Optical-spin dynamics in organic-inorganic hybrid lead halide perovskites
Date of Issue2017
Interdisciplinary Graduate School
Energetics Research Institute
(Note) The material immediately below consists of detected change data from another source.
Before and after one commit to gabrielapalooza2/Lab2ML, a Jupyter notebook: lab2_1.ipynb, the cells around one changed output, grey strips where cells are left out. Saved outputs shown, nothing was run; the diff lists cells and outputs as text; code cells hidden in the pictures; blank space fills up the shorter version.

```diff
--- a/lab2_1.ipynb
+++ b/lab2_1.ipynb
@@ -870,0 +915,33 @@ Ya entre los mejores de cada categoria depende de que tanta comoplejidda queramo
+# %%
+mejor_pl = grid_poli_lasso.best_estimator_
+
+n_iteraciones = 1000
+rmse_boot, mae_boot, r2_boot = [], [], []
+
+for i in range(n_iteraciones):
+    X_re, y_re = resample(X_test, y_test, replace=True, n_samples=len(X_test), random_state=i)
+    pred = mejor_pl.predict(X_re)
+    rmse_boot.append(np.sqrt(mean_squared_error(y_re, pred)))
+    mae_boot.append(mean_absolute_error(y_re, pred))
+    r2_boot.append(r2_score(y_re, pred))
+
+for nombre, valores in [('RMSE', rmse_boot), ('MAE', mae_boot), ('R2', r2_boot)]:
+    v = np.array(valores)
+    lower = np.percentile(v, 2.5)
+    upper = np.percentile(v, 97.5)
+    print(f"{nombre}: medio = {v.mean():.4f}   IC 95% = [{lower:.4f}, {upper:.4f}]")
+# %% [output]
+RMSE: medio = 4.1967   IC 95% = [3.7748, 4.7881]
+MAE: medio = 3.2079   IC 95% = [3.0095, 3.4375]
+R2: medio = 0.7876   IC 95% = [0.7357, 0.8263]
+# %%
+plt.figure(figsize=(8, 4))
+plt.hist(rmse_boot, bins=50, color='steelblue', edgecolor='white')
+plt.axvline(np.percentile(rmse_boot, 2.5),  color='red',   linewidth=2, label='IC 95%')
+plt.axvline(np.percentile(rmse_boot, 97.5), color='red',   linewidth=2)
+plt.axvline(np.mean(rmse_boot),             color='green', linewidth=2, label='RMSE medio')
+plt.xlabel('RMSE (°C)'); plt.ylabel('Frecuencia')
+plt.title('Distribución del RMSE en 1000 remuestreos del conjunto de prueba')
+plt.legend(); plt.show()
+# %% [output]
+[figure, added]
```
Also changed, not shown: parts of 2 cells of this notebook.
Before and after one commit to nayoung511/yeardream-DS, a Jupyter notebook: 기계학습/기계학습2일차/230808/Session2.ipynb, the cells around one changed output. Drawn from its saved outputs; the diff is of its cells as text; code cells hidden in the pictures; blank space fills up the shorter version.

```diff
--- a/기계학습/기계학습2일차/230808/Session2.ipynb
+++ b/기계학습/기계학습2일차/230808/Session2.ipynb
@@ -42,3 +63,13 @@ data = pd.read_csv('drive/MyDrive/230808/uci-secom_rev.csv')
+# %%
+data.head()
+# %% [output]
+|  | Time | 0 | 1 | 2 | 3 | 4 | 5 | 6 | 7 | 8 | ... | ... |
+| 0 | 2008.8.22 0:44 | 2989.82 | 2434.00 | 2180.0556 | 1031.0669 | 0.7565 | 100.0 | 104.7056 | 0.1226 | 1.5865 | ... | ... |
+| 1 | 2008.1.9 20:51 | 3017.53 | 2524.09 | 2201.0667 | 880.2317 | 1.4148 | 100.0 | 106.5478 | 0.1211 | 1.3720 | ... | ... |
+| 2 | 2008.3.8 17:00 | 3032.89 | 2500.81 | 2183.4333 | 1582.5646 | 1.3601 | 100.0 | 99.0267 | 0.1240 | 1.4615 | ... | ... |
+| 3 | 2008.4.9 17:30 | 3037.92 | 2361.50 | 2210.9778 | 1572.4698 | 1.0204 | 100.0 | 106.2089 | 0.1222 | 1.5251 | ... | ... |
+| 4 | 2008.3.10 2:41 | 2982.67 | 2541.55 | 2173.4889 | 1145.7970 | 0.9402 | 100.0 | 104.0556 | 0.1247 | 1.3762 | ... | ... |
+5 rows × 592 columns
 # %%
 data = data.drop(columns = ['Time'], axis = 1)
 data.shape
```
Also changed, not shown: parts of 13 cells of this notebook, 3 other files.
Low temperature (< 150°C) solution-processed organic-inorganic hybrid lead halide perovskites are an emergent class of material which has attracted the full attention of the academic community. Apart from its striking optoelectronic properties and economical production cost, the chemical versatility for facile properties-tuning is its primary appeal. Recent works have demonstrated the potential of this material system for light-harvesting (i.e. solar cell) and light-emitting (e.g. LEDs, lasers, etc.) devices with ground-breaking efficiencies. Moreover, this perovskite system also exists in with various dimension of connectivity from 0D to 3D, which provides an additional platform for tunability. Researchers in the field, especially optical spectroscopists, have focused their study on understanding why lead halide perovskites work so well. Despite from the worldwide efforts to elucidate the fundamental physics behind lead halide perovskite system, it still has untapped potential. Owing to its heavy-element components, the spin-orbit coupling (SOC) in this material system is known to be huge. Since in normal condition light does not interact with electron’s spin, SOC becomes a prerequisite to optically access the spin degree of freedom in a material. Ability to optically manipulate the spin degree of freedom via SOC will enable us to realize novel opto-spintronics technology using lead halide perovskites. Herein, the spin photophysics in lead halide perovskites has not been fully explored and understood, which therefore forms the focus of the thesis. Here, time-resolved transient absorption spectroscopy was used as the main technique to explicate the transient dynamics of photoexcited carriers and spin polarization in lead halide perovskite system. Our study spans across the multi-dimensional structural phase of lead halide perovskites from 2D, Ruddlesden-Popper (RP) phase, and 3D systems. To understand the optical-spin dynamics, the first half of the thesis focused on elucidating the dynamics of the photoexcited species in the conventional lead halide perovskites. In the 3D system (i.e. CH3NH3PbI3) where the main photoexcited species are free carriers, we determined the branching ratio of multiple relaxation pathways of these photoexcited free carriers. On the other hand, in the 2D and RP phase (up to n = 4) system, we discovered that the photoexcited species is dominated by excitons. We determined the origin of their transient spectral features and investigated the relaxation mechanism of these photoexcited excitons. The second half of the study then proceeded to elucidate the optical-spin dynamics in these multi-dimensional lead halide perovskites. Our results show that the J- (or spin-) polarized carriers/excitons can be photoexcited in this multi-dimensional perovskites by using circularly polarized light. This photoexcited spin-polarization decays within the first 10 ps of the dynamics, which to some extent can be tuned by the film morphology or its dimensional phase. In the 3D system, we observed that the spin-polarized carriers relax via Elliot-Yafet mechanism, but with a weak spin-phonon coupling; and ultra-large Faraday rotation up to 10°/μm. On the other hand, in the 2D system, we observed a strong coupling between the photons and exciton spin states, which manifested in spin-selective optical Stark effect. This coupling strength can be tuned by simply varying the dielectric contrast between the organic and inorganic layers in the 2D perovskites. We also noted the peculiar behavior of the spin relaxation in the RP phase (up to n = 4), which is in contrast to the current understanding of exciton spin relaxation mechanism in conventional III-V or II-VI semiconductor system; implying that another mechanism or higher order process might be dominant in lead halide RP perovskites. Importantly, our study does not only lay down the fundamentals of spin photophysics in lead halide perovskites but also demonstrates its potential for opto-spintronic applications.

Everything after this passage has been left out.